-- What to produce --
From the listing below, pull out all lines with "background" in them.

-- Source material --
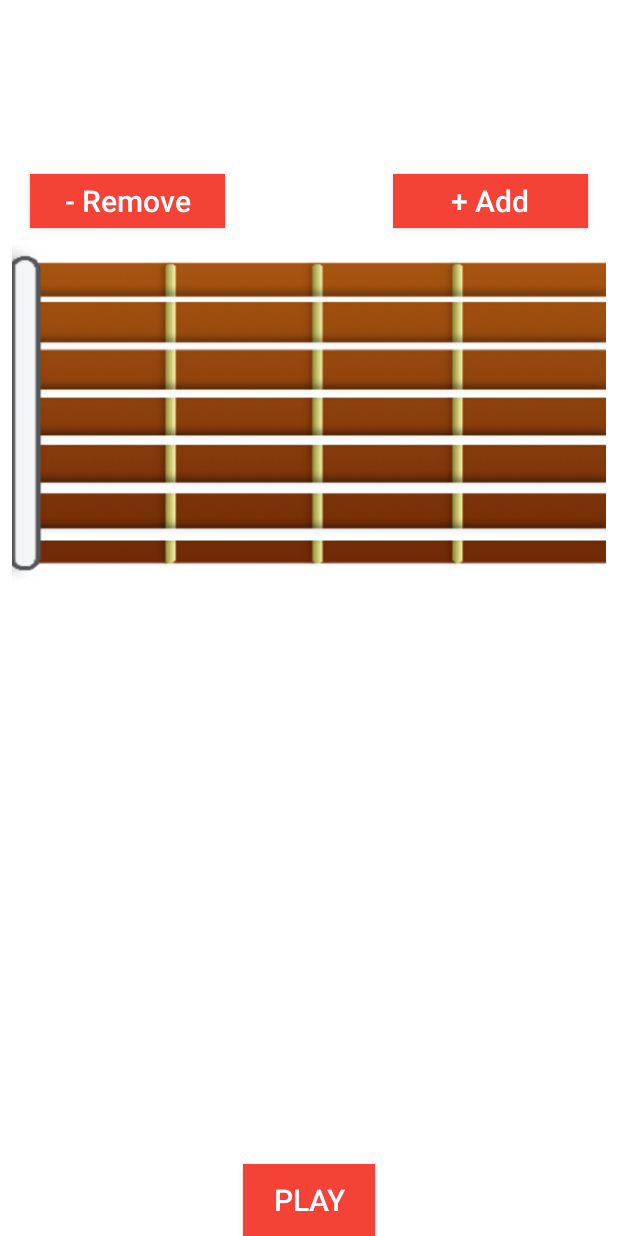
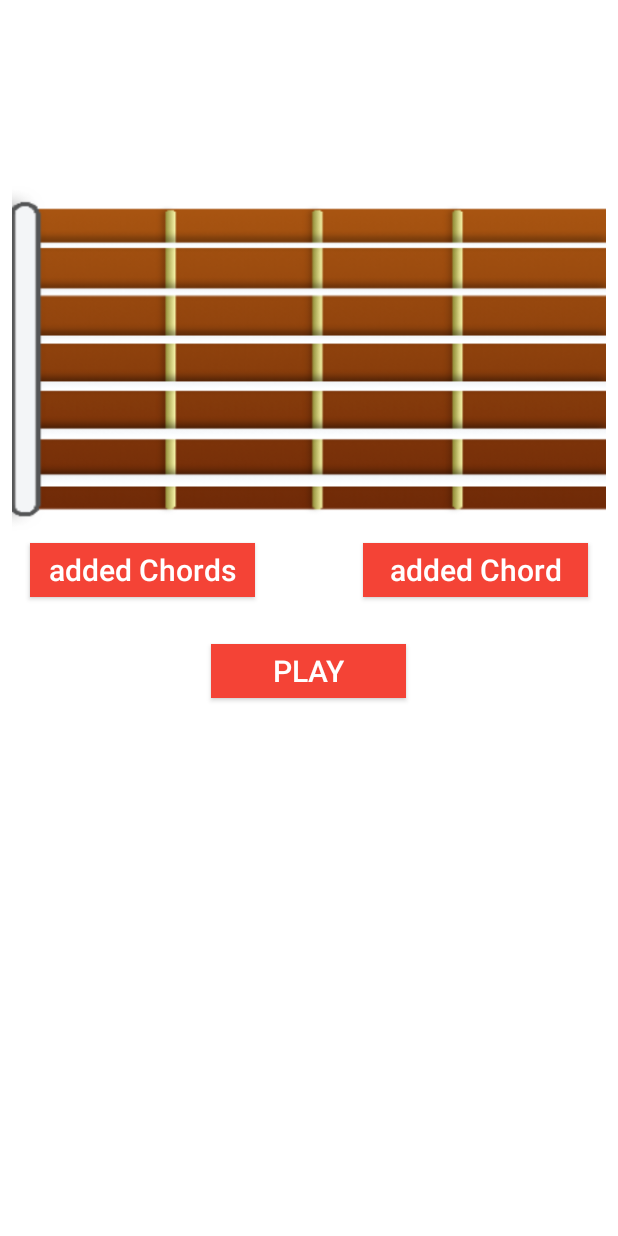
Before and after one commit to FRETX/FretXAppAndroid, an Android app: the fragment LearnCustomChordExerciseFragment shown on its own in the app's theme, on a phone screen of 412 x 824 dp. Run offline under Robolectric (Android 15) with nearby library versions, the phone set to English and light mode, and no system bars; 36 statements that could not run were skipped.

Commit message:
[+] added/add buttons [+] listview dialog for added chords [+] remove chords in dialog [*] save feature not implemented

```diff
--- a/app/src/main/res/layout/chord_custom_sequence_layout.xml
+++ b/app/src/main/res/layout/chord_custom_sequence_layout.xml
@@ -55,46 +55,28 @@
         </LinearLayout>
 
         <Button
-            android:layout_width="130dp"
             android:layout_height="36dp"
-            android:id="@+id/removeChordButton"
-            android:text="- Remove"
-
+            android:id="@+id/addChordButton"
+            android:text="added Chord"
             android:background="@color/primary"
             android:textColor="@color/background"
             android:textSize="20dp"
             android:textAllCaps="false"
             android:textAlignment="center"
 
-            android:layout_below="@id/chordPickerContainer"
-            android:layout_alignParentLeft="true"
-            android:layout_marginLeft="20dp"
-            />
-
-        <Button
-            android:layout_width="130dp"
-            android:layout_height="36dp"
-            android:id="@+id/addChordButton"
-            android:text="+ Add"
-            android:background="@color/primary"
-            android:textColor="@color/background"
-            android:textSize="20dp"
-            android:textAllCaps="false"
-            android:textAlignment="center"
-
-            android:layout_below="@id/chordPickerContainer"
+            android:layout_below="@+id/customChordExerciseView"
             android:layout_alignParentRight="true"
             android:layout_marginRight="20dp"
-            />
+            android:layout_width="150dp" />
 
 
         <fretx.version4.paging.learn.LearnCustomChordExerciseView
             android:id="@+id/customChordExerciseView"
             android:layout_width="match_parent"
             android:layout_height="@dimen/fretboardHeight"
-            android:layout_below="@id/addChordButton"
             android:layout_margin="@dimen/fretboardMargin"
             android:orientation="vertical"
+            android:layout_below="@+id/chordPickerContainer"
             >
 
             <TextView
@@ -120,26 +102,32 @@
         </fretx.version4.paging.learn.LearnCustomChordExerciseView>
 
         <Button
-            android:layout_width="wrap_content"
-            android:layout_height="wrap_content"
+            android:layout_width="150dp"
+            android:layout_height="36dp"
+            android:id="@+id/addedChordButton"
+            android:text="added Chords"
+
+            android:background="@color/primary"
+            android:textColor="@color/background"
+            android:textSize="20dp"
+            android:textAllCaps="false"
+            android:textAlignment="center"
+
+            android:layout_marginLeft="20dp"
+            android:layout_below="@+id/customChordExerciseView"
+            android:layout_alignParentStart="true" />
+
+        <Button
+            android:layout_width="130dp"
+            android:layout_height="36dp"
             android:id="@+id/startExerciseButton"
             android:text="Play"
-            android:layout_alignParentBottom="true"
-            android:layout_centerHorizontal="true"
             android:background="@color/primary"
             android:textSize="20sp"
-            android:textColor="@color/background"/>
-
-        <ListView
-            android:layout_width="100dp"
-            android:layout_height="150dp"
-            android:id="@+id/chordSequenceListView"
-            android:layout_below="@id/customChordExerciseView"
-            android:scrollbars="horizontal"
-
-            ></ListView>
-
-
+            android:textColor="@color/background"
+            android:layout_below="@+id/addChordButton"
+            android:layout_centerHorizontal="true"
+            android:layout_marginTop="31dp" />
 
 
     </RelativeLayout>
```
Also changed, not shown: app/src/main/res/layout/chord_custom_sequence_dialog.xml (added, +23 -0 lines), app/src/main/res/layout/chord_custom_sequence_dialog_item.xml (added, +28 -0 lines).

-- Task response --
             android:background="@color/primary"
             android:textColor="@color/background"
-            android:background="@color/primary"
-            android:textColor="@color/background"
+            android:background="@color/primary"
+            android:textColor="@color/background"
             android:background="@color/primary"
-            android:textColor="@color/background"/>
+            android:textColor="@color/background"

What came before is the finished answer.